potential for language

Pierre Huyghe,
@ Frieze Projects
unexpected poetry

Bernardo Ortiz
week 1, week 2, etc.
@Casas Riegner Gallery, Bogota
book de-bound

Mark Manders
Yet Untitled Head, 2011
 @ Zeno X Gallery
materials, me

 Eva Kotatkova, 
Parallel Biography
@ Hunt Kastner, Prague

Friday, 16 December 2011

Umberto Eco? Obviously! I've read it!

She was very excited to see me. She said - “of course you have read  This is not the End of the Book by Umberto Eco and Carriere. Obviously I said “Of course!”.
That very same evening I ordered it. Next day delivery.

Another one of those “of course” moments came at Manchester Book Fair in autumn.
We spoke about formal photography, memory, the loss of it, destroyed photos and destroyed books. Eventually she said “of course you have read Barthes and Baez”. Obviously I said “of course!”. While I have read Barthes long time ago and again recently, I have never heard of Baez. A little research  has pointed me to  A Universal History of the Destruction of Books.
Next day delivery, please.

Since then, I have read the first one, but not the second one. I will read Baez at some point too. Should I cringe at not having read something so obvious?  Yes? No?

There are more books in the world than hours in which to read them. (Umberto Eco, p. 269)

Frustrating. I did not know about the existence of those two books two years ago. They would have been extremely useful.

Sunday, 11 December 2011

SIGNS : ???

The main purpose of signage is communication, to convey information such that its receiver can make cognitive decisions based on the information provided.

I love the graphics of the signs above, but the message is failing to happen (it is not them, it is me). 

(the signs are explained HERE)

Tuesday, 6 December 2011

SIGNS : balantly invisible

ONE HOMAGE TO WITTGENSTEIN - University of Cambridge , Casimir Lewy Library of Philosophy and internal courtyard of Raised Faculty Building, Sidgwick Site (originally part of Text&Context)

Guerilla signs on London underground

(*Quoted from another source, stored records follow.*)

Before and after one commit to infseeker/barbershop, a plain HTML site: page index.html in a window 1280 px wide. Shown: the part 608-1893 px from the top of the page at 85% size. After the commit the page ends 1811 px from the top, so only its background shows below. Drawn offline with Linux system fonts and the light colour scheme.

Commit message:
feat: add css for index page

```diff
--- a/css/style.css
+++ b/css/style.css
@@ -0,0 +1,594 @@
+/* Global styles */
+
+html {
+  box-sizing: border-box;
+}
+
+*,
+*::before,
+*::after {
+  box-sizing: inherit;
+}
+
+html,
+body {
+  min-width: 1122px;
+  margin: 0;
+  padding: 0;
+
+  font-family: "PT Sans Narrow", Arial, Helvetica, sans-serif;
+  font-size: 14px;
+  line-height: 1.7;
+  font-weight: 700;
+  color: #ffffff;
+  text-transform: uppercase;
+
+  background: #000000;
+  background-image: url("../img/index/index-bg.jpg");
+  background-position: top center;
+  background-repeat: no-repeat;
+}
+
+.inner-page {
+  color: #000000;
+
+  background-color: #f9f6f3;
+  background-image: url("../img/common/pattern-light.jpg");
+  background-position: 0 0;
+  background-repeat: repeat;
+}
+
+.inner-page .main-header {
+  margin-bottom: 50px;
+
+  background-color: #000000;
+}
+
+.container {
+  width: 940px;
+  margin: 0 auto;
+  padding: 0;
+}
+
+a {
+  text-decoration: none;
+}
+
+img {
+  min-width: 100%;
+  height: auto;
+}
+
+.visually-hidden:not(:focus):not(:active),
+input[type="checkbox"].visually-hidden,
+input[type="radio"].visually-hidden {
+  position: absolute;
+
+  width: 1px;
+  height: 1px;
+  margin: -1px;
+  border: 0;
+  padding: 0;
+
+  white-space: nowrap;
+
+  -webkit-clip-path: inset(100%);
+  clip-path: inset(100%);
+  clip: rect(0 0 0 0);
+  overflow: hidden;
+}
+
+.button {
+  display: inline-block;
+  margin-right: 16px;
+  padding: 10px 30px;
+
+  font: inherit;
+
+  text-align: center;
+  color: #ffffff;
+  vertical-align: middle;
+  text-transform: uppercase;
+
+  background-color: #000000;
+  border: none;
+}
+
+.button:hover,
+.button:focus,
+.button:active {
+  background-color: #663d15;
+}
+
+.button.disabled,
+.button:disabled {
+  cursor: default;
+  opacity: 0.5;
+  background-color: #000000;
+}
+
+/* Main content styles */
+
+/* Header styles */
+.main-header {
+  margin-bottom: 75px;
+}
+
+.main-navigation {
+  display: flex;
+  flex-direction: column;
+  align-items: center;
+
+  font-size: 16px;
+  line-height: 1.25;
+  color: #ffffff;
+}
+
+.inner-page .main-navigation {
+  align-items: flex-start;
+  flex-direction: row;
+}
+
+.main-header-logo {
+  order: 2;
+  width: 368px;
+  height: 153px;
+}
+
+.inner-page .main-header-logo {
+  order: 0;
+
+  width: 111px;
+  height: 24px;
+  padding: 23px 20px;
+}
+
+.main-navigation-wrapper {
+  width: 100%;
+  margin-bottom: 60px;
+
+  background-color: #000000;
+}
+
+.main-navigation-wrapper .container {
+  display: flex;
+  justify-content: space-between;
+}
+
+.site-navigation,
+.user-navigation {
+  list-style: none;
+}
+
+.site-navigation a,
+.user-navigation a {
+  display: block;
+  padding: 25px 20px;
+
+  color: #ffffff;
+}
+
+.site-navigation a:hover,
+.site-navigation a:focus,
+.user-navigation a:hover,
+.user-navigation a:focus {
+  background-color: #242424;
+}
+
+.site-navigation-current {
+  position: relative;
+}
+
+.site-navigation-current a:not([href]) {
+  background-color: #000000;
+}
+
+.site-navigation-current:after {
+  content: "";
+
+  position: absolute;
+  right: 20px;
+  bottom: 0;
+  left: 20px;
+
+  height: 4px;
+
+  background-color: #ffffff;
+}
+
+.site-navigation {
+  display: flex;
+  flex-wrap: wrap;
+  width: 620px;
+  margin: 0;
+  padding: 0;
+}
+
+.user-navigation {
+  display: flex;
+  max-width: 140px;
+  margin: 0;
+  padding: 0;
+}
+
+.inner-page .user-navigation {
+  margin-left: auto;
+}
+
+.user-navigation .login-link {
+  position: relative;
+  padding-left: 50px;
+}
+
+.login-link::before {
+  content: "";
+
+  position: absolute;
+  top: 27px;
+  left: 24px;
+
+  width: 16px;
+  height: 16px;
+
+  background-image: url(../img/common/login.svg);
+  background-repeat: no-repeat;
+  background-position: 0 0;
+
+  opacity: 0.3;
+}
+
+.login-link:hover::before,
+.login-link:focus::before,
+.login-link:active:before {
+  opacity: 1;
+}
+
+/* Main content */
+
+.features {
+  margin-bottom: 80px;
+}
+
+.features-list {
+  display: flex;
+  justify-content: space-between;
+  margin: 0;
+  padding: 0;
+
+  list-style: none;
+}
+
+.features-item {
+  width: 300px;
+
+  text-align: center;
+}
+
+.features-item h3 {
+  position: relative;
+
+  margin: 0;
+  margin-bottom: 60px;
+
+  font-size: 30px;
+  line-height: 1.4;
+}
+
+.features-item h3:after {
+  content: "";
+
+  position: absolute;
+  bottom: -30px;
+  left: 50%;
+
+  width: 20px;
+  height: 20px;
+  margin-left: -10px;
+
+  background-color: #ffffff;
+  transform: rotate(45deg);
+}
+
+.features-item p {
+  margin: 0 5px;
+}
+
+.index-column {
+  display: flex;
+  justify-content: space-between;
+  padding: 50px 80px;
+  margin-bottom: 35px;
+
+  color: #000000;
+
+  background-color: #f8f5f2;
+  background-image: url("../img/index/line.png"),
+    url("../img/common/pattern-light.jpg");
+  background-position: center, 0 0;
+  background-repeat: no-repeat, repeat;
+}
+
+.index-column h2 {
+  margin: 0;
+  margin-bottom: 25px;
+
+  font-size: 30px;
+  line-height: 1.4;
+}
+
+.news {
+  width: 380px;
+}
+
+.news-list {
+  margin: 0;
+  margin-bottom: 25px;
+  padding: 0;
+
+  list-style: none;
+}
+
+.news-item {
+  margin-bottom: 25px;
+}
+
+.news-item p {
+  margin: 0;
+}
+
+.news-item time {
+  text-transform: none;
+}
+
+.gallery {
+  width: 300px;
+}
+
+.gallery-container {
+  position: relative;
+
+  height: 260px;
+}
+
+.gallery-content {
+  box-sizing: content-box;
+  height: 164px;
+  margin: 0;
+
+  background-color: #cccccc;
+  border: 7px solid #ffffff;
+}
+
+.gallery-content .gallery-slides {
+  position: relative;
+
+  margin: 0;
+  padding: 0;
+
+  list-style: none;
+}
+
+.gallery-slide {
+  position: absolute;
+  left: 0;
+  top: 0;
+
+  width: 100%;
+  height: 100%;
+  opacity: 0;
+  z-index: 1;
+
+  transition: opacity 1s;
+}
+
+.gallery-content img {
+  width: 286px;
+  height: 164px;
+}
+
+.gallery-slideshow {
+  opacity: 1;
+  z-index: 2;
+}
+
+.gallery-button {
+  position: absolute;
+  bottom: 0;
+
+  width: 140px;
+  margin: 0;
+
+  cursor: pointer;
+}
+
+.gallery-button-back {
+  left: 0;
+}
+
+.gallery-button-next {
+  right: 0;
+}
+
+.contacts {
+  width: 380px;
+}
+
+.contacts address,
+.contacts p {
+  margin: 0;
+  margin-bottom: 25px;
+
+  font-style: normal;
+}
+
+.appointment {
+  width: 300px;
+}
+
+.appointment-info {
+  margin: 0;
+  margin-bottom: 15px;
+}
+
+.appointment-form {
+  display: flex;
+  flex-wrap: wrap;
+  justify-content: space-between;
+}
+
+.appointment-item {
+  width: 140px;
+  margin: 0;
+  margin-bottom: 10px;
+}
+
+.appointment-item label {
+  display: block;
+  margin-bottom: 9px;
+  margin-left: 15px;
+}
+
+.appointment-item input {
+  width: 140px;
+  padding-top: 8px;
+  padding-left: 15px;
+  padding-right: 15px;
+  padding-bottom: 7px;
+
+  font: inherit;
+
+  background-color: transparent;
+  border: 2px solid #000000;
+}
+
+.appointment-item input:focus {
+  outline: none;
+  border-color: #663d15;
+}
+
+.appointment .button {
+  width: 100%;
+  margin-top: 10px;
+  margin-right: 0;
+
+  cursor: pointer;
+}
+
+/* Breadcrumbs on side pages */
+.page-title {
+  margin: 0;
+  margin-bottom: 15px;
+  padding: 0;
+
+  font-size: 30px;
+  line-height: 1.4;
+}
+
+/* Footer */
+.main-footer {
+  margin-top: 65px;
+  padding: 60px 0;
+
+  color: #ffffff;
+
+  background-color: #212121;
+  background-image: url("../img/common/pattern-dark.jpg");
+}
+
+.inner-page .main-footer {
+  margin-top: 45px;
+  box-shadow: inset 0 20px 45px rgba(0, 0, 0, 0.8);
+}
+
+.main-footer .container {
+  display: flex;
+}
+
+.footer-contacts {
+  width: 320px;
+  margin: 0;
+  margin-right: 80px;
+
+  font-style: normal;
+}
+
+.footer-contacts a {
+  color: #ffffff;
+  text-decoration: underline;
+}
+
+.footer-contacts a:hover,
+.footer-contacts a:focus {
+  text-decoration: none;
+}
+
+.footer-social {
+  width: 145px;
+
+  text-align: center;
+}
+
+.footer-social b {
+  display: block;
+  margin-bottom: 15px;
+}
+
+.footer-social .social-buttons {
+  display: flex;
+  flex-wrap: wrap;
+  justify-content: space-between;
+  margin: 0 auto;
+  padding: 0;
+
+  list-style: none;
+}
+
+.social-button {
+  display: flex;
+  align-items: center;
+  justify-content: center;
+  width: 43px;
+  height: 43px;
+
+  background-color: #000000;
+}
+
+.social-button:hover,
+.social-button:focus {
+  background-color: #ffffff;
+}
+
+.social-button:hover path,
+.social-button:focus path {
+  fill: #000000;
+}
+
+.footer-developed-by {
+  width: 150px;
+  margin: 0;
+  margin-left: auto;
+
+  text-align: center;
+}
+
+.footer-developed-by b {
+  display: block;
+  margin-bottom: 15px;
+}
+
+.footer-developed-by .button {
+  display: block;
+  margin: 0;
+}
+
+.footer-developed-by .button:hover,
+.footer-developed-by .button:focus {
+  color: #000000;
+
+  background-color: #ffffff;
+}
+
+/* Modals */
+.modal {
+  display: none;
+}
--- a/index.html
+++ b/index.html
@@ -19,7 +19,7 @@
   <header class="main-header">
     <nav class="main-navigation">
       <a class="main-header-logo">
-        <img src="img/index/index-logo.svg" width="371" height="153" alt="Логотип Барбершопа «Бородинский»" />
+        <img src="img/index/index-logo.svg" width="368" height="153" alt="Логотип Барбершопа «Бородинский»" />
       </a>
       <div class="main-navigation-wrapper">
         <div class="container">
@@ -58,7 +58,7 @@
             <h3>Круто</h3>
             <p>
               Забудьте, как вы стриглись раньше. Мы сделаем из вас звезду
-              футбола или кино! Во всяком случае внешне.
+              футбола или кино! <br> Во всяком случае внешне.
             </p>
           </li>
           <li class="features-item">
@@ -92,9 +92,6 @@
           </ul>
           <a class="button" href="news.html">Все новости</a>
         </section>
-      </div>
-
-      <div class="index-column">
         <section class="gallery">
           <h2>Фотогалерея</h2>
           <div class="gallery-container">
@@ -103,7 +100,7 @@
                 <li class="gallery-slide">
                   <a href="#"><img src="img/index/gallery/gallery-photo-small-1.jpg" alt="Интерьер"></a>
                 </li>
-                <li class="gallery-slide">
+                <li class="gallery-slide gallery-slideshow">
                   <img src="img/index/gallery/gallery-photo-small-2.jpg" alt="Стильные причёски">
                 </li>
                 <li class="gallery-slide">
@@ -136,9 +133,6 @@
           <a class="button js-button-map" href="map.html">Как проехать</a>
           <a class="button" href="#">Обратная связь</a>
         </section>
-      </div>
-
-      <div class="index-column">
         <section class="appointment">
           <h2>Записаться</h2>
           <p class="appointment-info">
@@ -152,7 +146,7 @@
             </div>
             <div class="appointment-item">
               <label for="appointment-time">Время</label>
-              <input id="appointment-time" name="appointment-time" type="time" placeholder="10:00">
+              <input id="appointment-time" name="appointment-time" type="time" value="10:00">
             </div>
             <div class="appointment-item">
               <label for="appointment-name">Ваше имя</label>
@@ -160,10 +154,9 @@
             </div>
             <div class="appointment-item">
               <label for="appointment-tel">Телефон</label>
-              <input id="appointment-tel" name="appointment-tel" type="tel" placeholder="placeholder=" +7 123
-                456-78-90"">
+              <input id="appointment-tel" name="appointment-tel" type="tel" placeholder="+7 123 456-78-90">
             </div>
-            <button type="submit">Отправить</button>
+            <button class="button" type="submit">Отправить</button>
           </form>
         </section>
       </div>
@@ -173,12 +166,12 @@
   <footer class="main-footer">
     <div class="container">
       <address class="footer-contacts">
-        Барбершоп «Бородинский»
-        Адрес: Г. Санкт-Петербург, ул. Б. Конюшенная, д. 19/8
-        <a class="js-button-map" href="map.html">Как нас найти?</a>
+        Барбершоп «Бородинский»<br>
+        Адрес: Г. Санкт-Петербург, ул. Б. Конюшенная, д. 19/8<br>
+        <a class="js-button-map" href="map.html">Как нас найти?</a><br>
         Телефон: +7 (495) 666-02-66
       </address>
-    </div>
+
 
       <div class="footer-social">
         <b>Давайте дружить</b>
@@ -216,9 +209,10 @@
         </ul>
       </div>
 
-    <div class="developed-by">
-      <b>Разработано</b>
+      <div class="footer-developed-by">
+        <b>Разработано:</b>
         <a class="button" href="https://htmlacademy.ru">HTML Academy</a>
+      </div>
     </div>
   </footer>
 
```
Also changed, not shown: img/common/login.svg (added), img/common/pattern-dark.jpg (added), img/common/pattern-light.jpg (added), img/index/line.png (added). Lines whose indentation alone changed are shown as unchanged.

Amusing, how signs - in their conventional design - melt into the surroundings and become invisible. It takes some effort to spot those. Not unlike the high-vis vest.
And then high-vis clothing pulled off its greatest trick: it disappeared. Signifying no particular profession, it conveys very little information about its wearer beyond “I am working”. Photographers and activists swear by the high-vis vest as a way of avoiding the attention of the police. And criminals don’t just wear them after they’ve been caught: scrap-metal thieves routinely wear the vests to pose as workmen, and the robbers in the 2006 Securitas depot robbery, the biggest cash heist in British history, wore high-vis jackets. It has sunk into the visual background noise of our culture – high-visibility gear is a modern invisibility cloak. (from Icon, October, 2010)